Forest Formation

Author of name: MACREADY (G. A.) (1921). Petroleum Industry of Trinidad. Trans. Amer. Inst. Min. Eng., vol. 65, p. 64.
Type locality: Forest oilfield, Fyzabad.
Thickness: About 2 900 feet.
MACREADY’S Forest clay of about 500 feet thickness is a blue and gray clay often very sticky and forms the imper¬vious cover over the Stollmeyer Oil Zone (now known as Forest sand). It is separated (torn the overlying Morne l’Enfer formation by a great unconformity but this is difficult to detect owing to the clayey non-resistant nature of the strata.
WARING (1926, p. 62) correlates the Forest or Lot One clay with his Red weathering Clay and together with the Forest Sands A-L) arrives at a thickness of about 1 100 feet for the Forest field.
LIDDLE (1928, p. 471) correlates his Forest formation with the Naparima formation, which in turn rests on Oligocene marls The Morne l’Enfer Sand, which he considers to form the basal member of the Moraga formation superimposes the Forest formation. He includes the Cruse oil zone (Sand G) in his Forest formation and places his Intermediate Clay between the Cruse sand and Forest Sand The Forest, or Cyclammina Clay forms the top of the Forest formation and carries 4 a great number of forarninifera, amongst which Cyclammina cancellata is most abundant.

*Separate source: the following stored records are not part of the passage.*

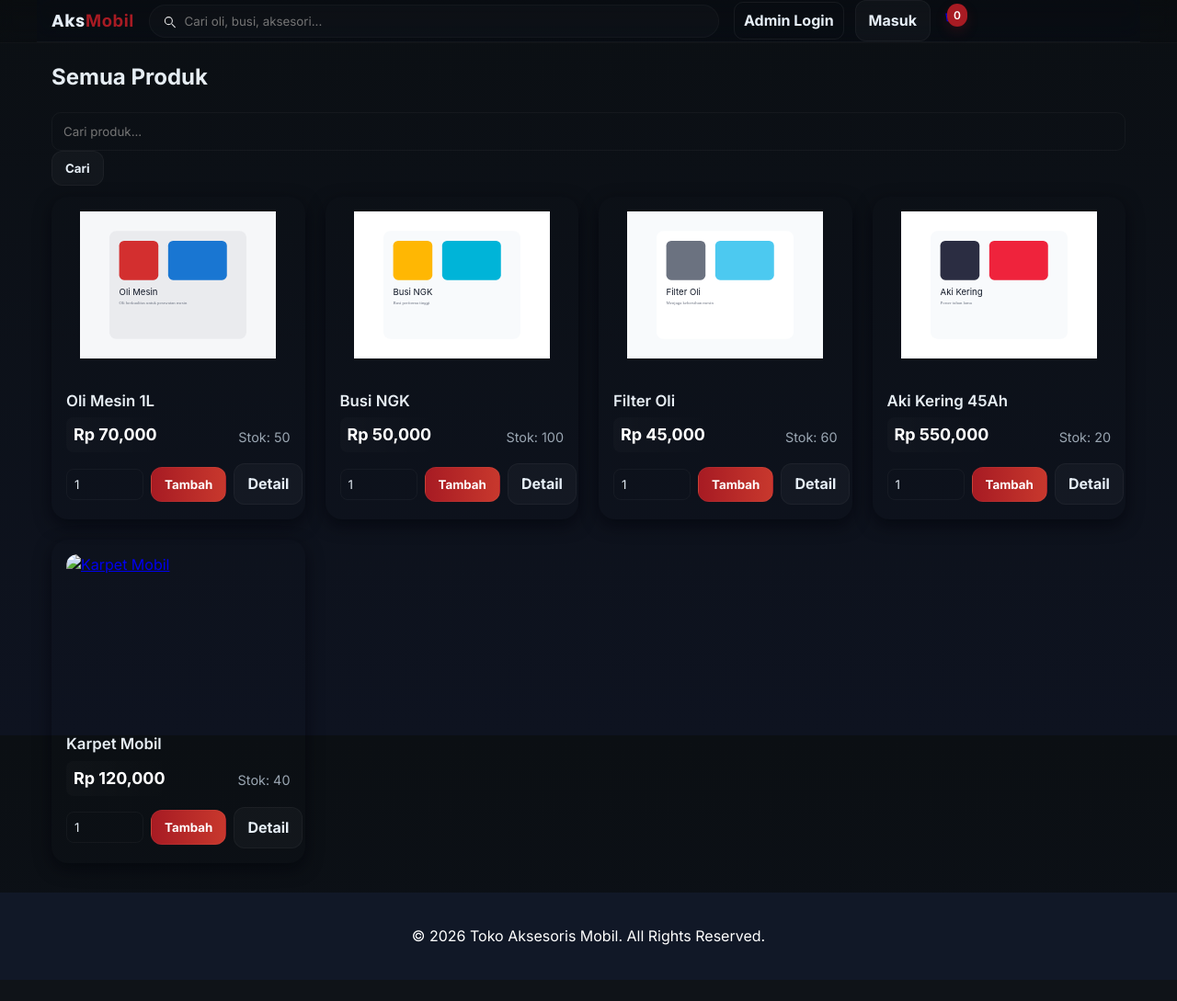
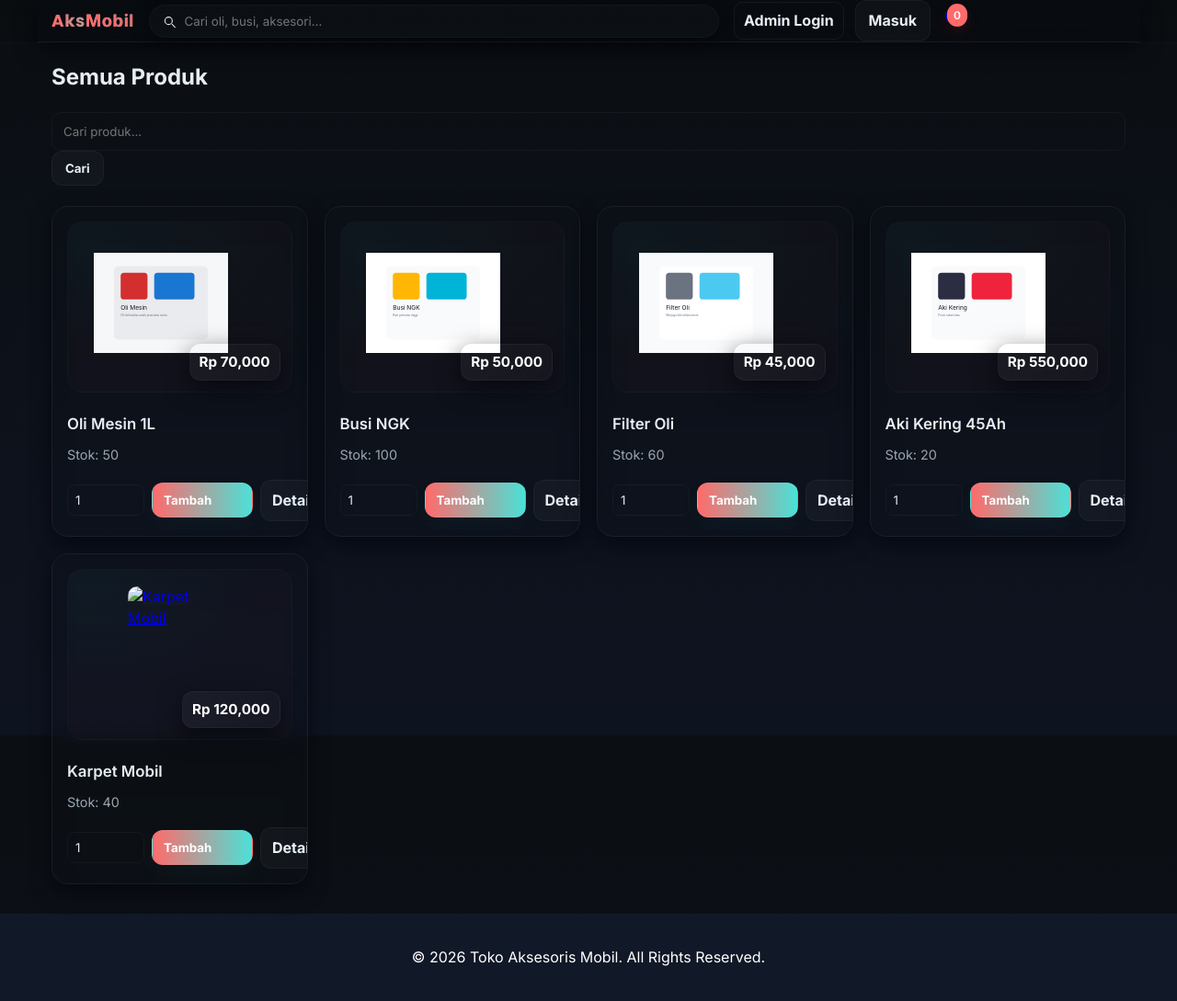
Before and after one commit to slametryujin/aksesoris_mobil3, a PHP site: page /aksesoris_mobil2/products.php in a window 1280 px wide. Shown: the whole page at 92% size. Before the commit the page ends 1066 px from the top, so only its background shows below. Run offline with PHP 8.4, Linux system fonts and the light colour scheme; data comes from the database, SQL or seed files in the repository.

Commit message:
UI: enhanced dark glass aesthetic; tighten hero spacing; product card and grid improvements

```diff
--- a/assets/css/premium-theme.css
+++ b/assets/css/premium-theme.css
@@ -13,21 +13,24 @@
 
   --surface-100: rgba(255,255,255,0.02);
   --surface-200: rgba(255,255,255,0.03);
-  --glass-border: rgba(255,255,255,0.04);
+  --glass-border: rgba(255,255,255,0.06);
+  --glass-strong: rgba(255,255,255,0.08);
 
-  --accent: #A71B23; /* elegant deep red */
-  --accent-weak: rgba(167,27,35,0.12);
+  --accent: #FF6B6B; /* warm neon coral */
+  --accent-2: #4BE1D7; /* soft teal accent */
+  --accent-weak: rgba(255,107,107,0.12);
   --muted: #9aa6b2;
   --text: #e6eef6;
   --muted-2: #a7b3bf;
 
   /* Tokens */
-  --radius-sm: 8px;
-  --radius-md: 16px;
-  --radius-lg: 24px;
-  --shadow-soft: 0 6px 18px rgba(2,4,10,0.6);
-  --shadow-elev: 0 12px 36px rgba(2,4,10,0.7);
-  --transition: 300ms cubic-bezier(.2,.9,.3,1);
+  --radius-sm: 10px;
+  --radius-md: 18px;
+  --radius-lg: 28px;
+  --shadow-soft: 0 8px 22px rgba(2,4,10,0.6);
+  --shadow-elev: 0 16px 48px rgba(2,4,10,0.75);
+  --transition: 320ms cubic-bezier(.2,.9,.3,1);
+  --glass-blur: blur(10px);
 }
 
 /* Base */
@@ -45,14 +48,17 @@ body{
 /* Glass navbar */
 .navbar{
   position:sticky;top:0;z-index:50;
-  background: rgba(10,16,26,0.36);
-  backdrop-filter: blur(8px) saturate(120%);
+  background: linear-gradient(180deg, rgba(8,12,18,0.6), rgba(8,12,18,0.36));
+  backdrop-filter: var(--glass-blur) saturate(120%);
   border-bottom: 1px solid var(--glass-border);
-  padding:14px 20px; display:flex;align-items:center;gap:16px;
+  padding:12px 20px; display:flex;align-items:center;gap:16px; box-shadow: var(--shadow-soft);
 }
 .navbar .brand{display:flex;align-items:center;gap:12px}
-.navbar .logo{font-family:Poppins, Inter; font-weight:700; color:var(--text); font-size:1.15rem}
-.navbar .logo .accent{color:var(--accent)}
+.navbar .logo{font-family:Poppins, Inter; font-weight:700; font-size:1.15rem; background:linear-gradient(90deg,var(--accent),var(--accent-2)); -webkit-background-clip:text; background-clip:text; color:transparent}
+.navbar .logo .accent{color:var(--accent); background:none; -webkit-background-clip:unset;}
+.navbar .logo:hover{filter:brightness(1.02);}
+
+.navbar .search{box-shadow:0 6px 18px rgba(2,4,10,0.5); border-radius:999px}
 
 .navbar .search{
   flex:1; max-width:620px; display:flex; align-items:center; background:rgba(255,255,255,0.02); border-radius:999px; padding:8px 12px; border:1px solid rgba(255,255,255,0.03);
@@ -102,16 +113,38 @@ body{
   .hero-visual .car, .hero .cta{transition:none !important}
 }
 
-.hero-visual{background:linear-gradient(180deg, rgba(255,255,255,0.02), transparent);border-radius:14px;padding:18px;display:flex;align-items:center;justify-content:center;min-height:200px;}
+.hero-visual{background:linear-gradient(180deg, rgba(255,255,255,0.02), transparent);border-radius:14px;padding:12px;display:flex;align-items:center;justify-content:center;min-height:140px;}
 .hero-visual img{max-width:100%;filter:blur(6px) saturate(110%);opacity:0.95}
 
 /* Product cards */
 .products-grid{display:grid;grid-template-columns:repeat(auto-fit,minmax(220px,1fr));gap:18px;margin:22px 0}
-.card{position:relative;background:var(--surface-100);background-image:none;border-radius:18px;padding:14px;transition:transform var(--transition), box-shadow var(--transition);box-shadow:var(--shadow-soft);overflow:hidden} /* removed gradient to avoid seam */
+.card{position:relative;background:linear-gradient(180deg, rgba(255,255,255,0.02), rgba(255,255,255,0.01));border:1px solid var(--glass-border);border-radius:18px;padding:18px;transition:transform var(--transition), box-shadow var(--transition);box-shadow:var(--shadow-soft);overflow:hidden;backdrop-filter:var(--glass-blur)}
 .card, .card .img-wrap{background:transparent}
-.card:hover{transform:translateY(-10px);box-shadow:0 20px 46px rgba(2,4,10,0.7)}
-.card .img-wrap{border-radius:12px;overflow:hidden;background:transparent;position:relative;padding:0}
-.card .img-wrap img{width:100%;height:160px;object-fit:contain;display:block}
+.card:hover{transform:translateY(-10px);box-shadow:0 30px 70px rgba(2,4,10,0.75), 0 8px 30px rgba(75,225,215,0.04)}
+.card .img-wrap{
+  border-radius:14px;
+  overflow:visible;
+  background: radial-gradient(80% 60% at 10% 10%, rgba(75,225,215,0.04), rgba(255,107,107,0.02));
+  position:relative;
+  padding:16px;
+  display:flex;
+  align-items:center;
+  justify-content:center;
+  min-height:180px;
+  transition:transform var(--transition), box-shadow var(--transition);
+  border-radius:18px;
+  border:1px solid rgba(255,255,255,0.02);
+  backdrop-filter:var(--glass-blur);
+}
+.card .img-wrap img{
+  max-width:78%;
+  max-height:140px;
+  object-fit:contain;
+  display:block;
+  transform:translateY(2px);
+  transition:transform 420ms cubic-bezier(.2,.9,.3,1), filter 320ms;
+}
+.card:hover .img-wrap img{transform:translateY(-8px) scale(1.03); filter:drop-shadow(0 30px 60px rgba(0,0,0,0.6)) saturate(120%)}
 .card .title{font-weight:600;margin:10px 0 6px}
 .card .price{font-weight:800;color:#fff;font-size:1.12rem;background:linear-gradient(90deg,rgba(255,255,255,0.02),transparent);padding:6px 8px;border-radius:8px;display:inline-block}
 .card .meta{color:var(--muted);font-size:0.9rem;margin-top:6px}
@@ -119,15 +152,40 @@ body{
 /* card layout: use flex column and footer for actions */
 .card{display:flex;flex-direction:column;min-height:340px;padding:16px;gap:12px}
 .card .content{flex:1}
-.card .img-wrap{border-radius:12px;overflow:hidden;background:transparent;position:relative;padding:0}
-.card .img-wrap img{width:100%;height:160px;object-fit:contain;display:block}
+.card .img-wrap{
+  border-radius:14px;
+  overflow:visible;
+  background: radial-gradient(80% 60% at 10% 10%, rgba(75,225,215,0.04), rgba(255,107,107,0.02));
+  position:relative;
+  padding:16px;
+  display:flex;
+  align-items:center;
+  justify-content:center;
+  min-height:180px;
+  transition:transform var(--transition), box-shadow var(--transition);
+  border-radius:18px;
+  border:1px solid rgba(255,255,255,0.02);
+  backdrop-filter:var(--glass-blur);
+}
+.card .img-wrap img{
+  max-width:78%;
+  max-height:140px;
+  object-fit:contain;
+  display:block;
+  transform:translateY(2px);
+  transition:transform 420ms cubic-bezier(.2,.9,.3,1), filter 320ms;
+}
+.card:hover .img-wrap img{transform:translateY(-8px) scale(1.03); filter:drop-shadow(0 30px 60px rgba(0,0,0,0.6)) saturate(120%)}
 .card .title{font-weight:600;margin:10px 0 6px}
 .card .price{font-weight:800;color:#fff;font-size:1.12rem;background:linear-gradient(90deg,rgba(255,255,255,0.02),transparent);padding:6px 8px;border-radius:8px;display:inline-block}
 .card .meta{color:var(--muted);font-size:0.9rem;margin-top:6px}
 
 .card .card-footer{display:flex;gap:8px;align-items:center;margin-top:auto}
 .card .card-footer .qty-input{width:84px;padding:8px;border-radius:8px;border:1px solid rgba(255,255,255,0.04);background:transparent;color:var(--text)}
-.card .card-footer .btn{flex:1}
+.card .card-footer .btn{flex:1;min-width:110px;padding:10px 12px}
+
+/* Make product cards a touch-friendly size in product grids */
+.products-grid .card{min-height:360px}
 
 /* ensure visible badge placement */
 .card .img-wrap .badge{position:absolute;left:12px;top:12px;z-index:2}
@@ -181,10 +239,31 @@ body{
 .badge.sold{background:#2f3841;color:#fff}
 .badge.best{background:linear-gradient(90deg,#ffb86b,#ffd389);color:#111}
 
+/* Price badge overlay inside image */
+.card .img-wrap .price-badge{
+  position:absolute;
+  right:12px;
+  bottom:12px;
+  background:linear-gradient(90deg, rgba(255,255,255,0.04), rgba(255,255,255,0.02));
+  border:1px solid rgba(255,255,255,0.04);
+  color:#fff;
+  padding:8px 10px;
+  border-radius:12px;
+  font-weight:800;
+  font-size:0.95rem;
+  box-shadow:0 8px 26px rgba(2,4,10,0.6);
+}
+
+@media(max-width:720px){
+  .card .img-wrap{min-height:140px;padding:12px}
+  .card .img-wrap img{max-width:86%;max-height:120px}
+  .card .img-wrap .price-badge{right:10px;bottom:10px;padding:6px 8px;font-size:0.9rem}
+}
+
 /* Buttons */
 .btn{display:inline-flex;align-items:center;gap:8px;padding:10px 14px;border-radius:12px;background:var(--surface-200);border:1px solid rgba(255,255,255,0.04);color:var(--text);transition:transform var(--transition), background var(--transition);}
-.btn-primary{background:linear-gradient(90deg,var(--accent), #C8382D);color:#fff}
-.btn:hover{transform:translateY(-4px);box-shadow:0 12px 28px rgba(2,4,10,0.48)}
+.btn-primary{background:linear-gradient(90deg,var(--accent), var(--accent-2));color:#fff;border:1px solid rgba(255,255,255,0.04);box-shadow:0 10px 28px rgba(75,225,215,0.04)}
+.btn:hover{transform:translateY(-4px);box-shadow:0 22px 48px rgba(75,225,215,0.08), 0 8px 18px rgba(255,107,107,0.04)}
 .btn:active{transform:translateY(-1px) scale(.995)}
 .btn:focus{outline:2px solid rgba(167,27,35,0.16);outline-offset:3px}
 
--- a/home.php
+++ b/home.php
@@ -4,7 +4,7 @@
     <div class="eyebrow">PROMO BULAN INI</div>
     <h1>Performa & Perawatan Mobilmu, Lebih Premium</h1>
     <p class="muted">Diskon khusus untuk oli dan busi berkualitas — pas untuk penggemar otomotif.</p>
-    <div class="hero-actions" style="margin-top:16px">
+    <div class="hero-actions">
       <a class="cta" href="products.php">Jelajahi Promo</a>
       <a class="btn" href="products.php" style="margin-left:10px">Lihat Semua Produk</a>
     </div>
@@ -14,7 +14,7 @@
 
 <section class="featured">
   <h2>Produk Unggulan</h2>
-  <div class="grid">
+  <div class="products-grid">
     <?php
     $res = $conn->query("SELECT * FROM products ORDER BY id DESC LIMIT 4");
     while($p = $res->fetch_assoc()): ?>
@@ -24,6 +24,7 @@
           <a href="product.php?id=<?php echo $p['id']; ?>">
             <img src="assets/img/<?php echo htmlspecialchars($p['image']); ?>" alt="<?php echo htmlspecialchars($p['name']); ?>">
           </a>
+          <div class="price-badge">Rp <?php echo number_format($p['price']); ?></div>
         </div>
         <div class="content">
           <h3 class="title"><?php echo htmlspecialchars($p['name']); ?></h3>
--- a/products.php
+++ b/products.php
@@ -22,7 +22,7 @@ if($q){
 }
 $pages = max(1,ceil($total/$perPage));
 ?>
-<div class="grid">
+<div class="products-grid">
   <?php while($p = $res->fetch_assoc()): ?>
     <div class="card" data-glow tabindex="0" aria-label="Produk: <?php echo htmlspecialchars($p['name']); ?>">
       <div class="img-wrap">
@@ -30,6 +30,7 @@ $pages = max(1,ceil($total/$perPage));
         <a href="product.php?id=<?php echo $p['id']; ?>">
           <img src="assets/img/<?php echo htmlspecialchars($p['image']); ?>" alt="<?php echo htmlspecialchars($p['name']); ?>">
         </a>
+        <div class="price-badge">Rp <?php echo number_format($p['price']); ?></div>
       </div>
       <div class="content">
         <h3 class="title"><?php echo htmlspecialchars($p['name']); ?></h3>
```
Also changed, not shown: other parts of assets/css/premium-theme.css (+19 -9 lines).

The thickness of the Forest clay is about 800 feet and for the total thickness of the Forest formation
2940 feet is given.
JEANNET (1928) reports two echinoids, Brissopsis jimenoi and Klelnia spec. from the Forest clay and BERRY (1925b) a number of plant leaves from Forest clay and Forest sand. Otherwise larger fossils are relatively rare but cyclic reoccurrences of foraminiferal assemblages are found to represent 1) marine turbid water environments (STAINFORTH, 1948, p. 1317), 2) silt environments and 3) end-of-cycle clear water environments
(SUTER, 1951, p. 209).
The Forest formation of the type area changes in easterly direction into a part of the silts and sands of the Moruga formation (s. str.).
At the type locality the total thickness of the Forest forma¬tion is not more than 2 000 feet (KUGLER, 1953, p. 54). This thick¬ness is subdivided from top to bottom into the following members: 1) Forest silt, 2) Upper Forest clay, 3) Forest sands and 4) Lower Forest clay (Intermediate clay of LIDDLE), (vide K. SCHMID in WILSON, 1940, p. 2103). The Forest formation gene¬rally rests unconformably on the Cruse formation and is followed conformably by the Morne l’Enfer formation.
References: BERRY (E. W.) (1925b); WARING (G. A.) (1926); LIDDLE (R. A.) (1928); JEANNET (A.) (1928); WILSON (C. C.) (1940);

Sediments of the Forest Formation represent cyclical marine deposition under turbid water and clear water environments. Sandstones are strongly foreset bedded and lenticular. In grade they range from fine-medium grained to coarse grained, and are generally poorly sorted. Carbonaceous inclusions are common and residues from side wall cores have yielded glauconite. The sandstones alternate with grey and buff coloured silts and blue-grey and grey-green non-calcareous shales. The latter are frequently lignitic and usually unfossiliferous. Slump structures are common.
Maximum thickness is of the order of 2500 feet. The boundary with the Cruse formation is unconformable.


1. Panoo Trace, Debe.
2. Digity Trace, Debe.
3. Grant Trace area along the Point Fortin Highway

4. Robinson Trace, Woodland